EXERCISE OBJECTIVE:
Write the data out again, character for character, with no images.

======== INPUT DATA

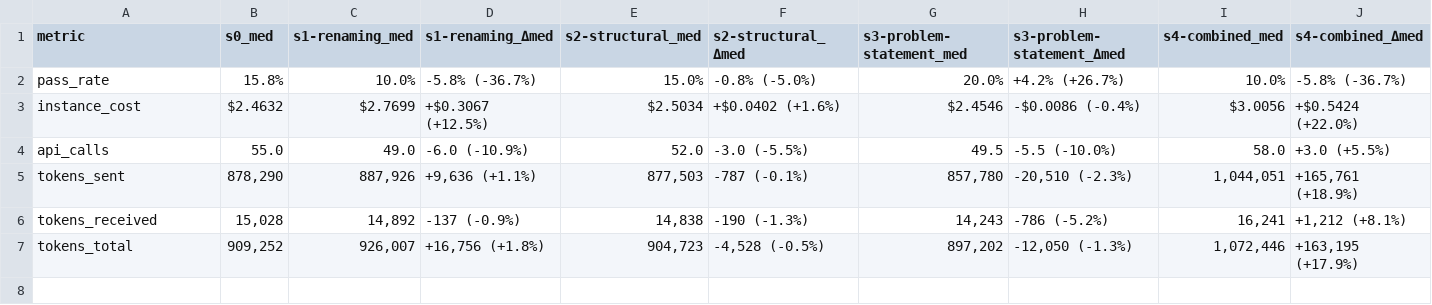
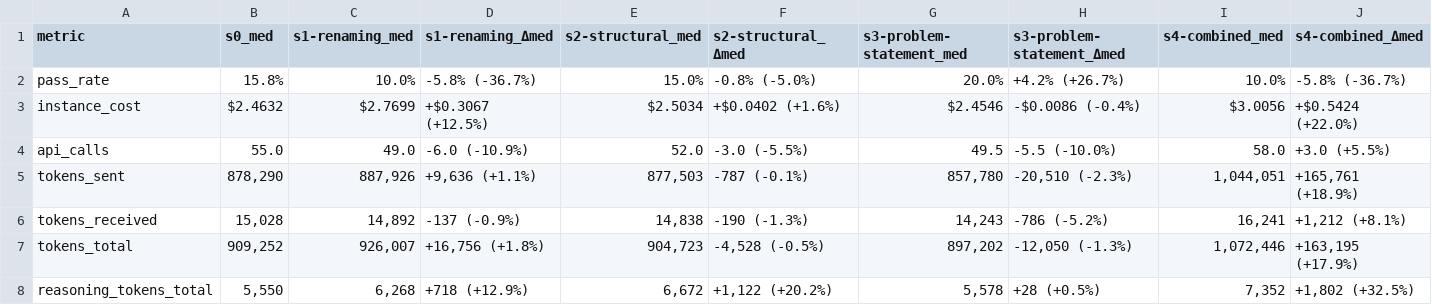
Before and after one commit to Vladislav0Art/thesis-metamorphic-eval, a CSV file: artifacts/reports/csv/gpt-5.4/metrics_summary.csv, drawn as a sheet; the diff names each change by its address in the sheet, - before the commit and + after, or states it on an @@ line.

```diff
--- a/artifacts/reports/csv/gpt-5.4/metrics_summary.csv
+++ b/artifacts/reports/csv/gpt-5.4/metrics_summary.csv
+row 8: reasoning_tokens_total | 5,550 | 6,268 | +718 (+12.9%) | 6,672 | +1,122 (+20.2%) | 5,578 | +28 (+0.5%) | 7,352 | +1,802 (+32.5%)
```
Also changed, not shown: artifacts/reports/csv/claude-sonnet-4.6/metrics_summary.csv, artifacts/reports/csv/claude-sonnet-4.6/per_instance_sig/per_instance_reasoning_tokens_total.csv, 1 other file.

================

WRITTEN REPLY:
Before and after one commit to Vladislav0Art/thesis-metamorphic-eval, a CSV file: artifacts/reports/csv/gpt-5.4/metrics_summary.csv, drawn as a sheet; the diff names each change by its address in the sheet, - before the commit and + after, or states it on an @@ line.

```diff
--- a/artifacts/reports/csv/gpt-5.4/metrics_summary.csv
+++ b/artifacts/reports/csv/gpt-5.4/metrics_summary.csv
+row 8: reasoning_tokens_total | 5,550 | 6,268 | +718 (+12.9%) | 6,672 | +1,122 (+20.2%) | 5,578 | +28 (+0.5%) | 7,352 | +1,802 (+32.5%)
```
Also changed, not shown: artifacts/reports/csv/claude-sonnet-4.6/metrics_summary.csv, artifacts/reports/csv/claude-sonnet-4.6/per_instance_sig/per_instance_reasoning_tokens_total.csv, 1 other file.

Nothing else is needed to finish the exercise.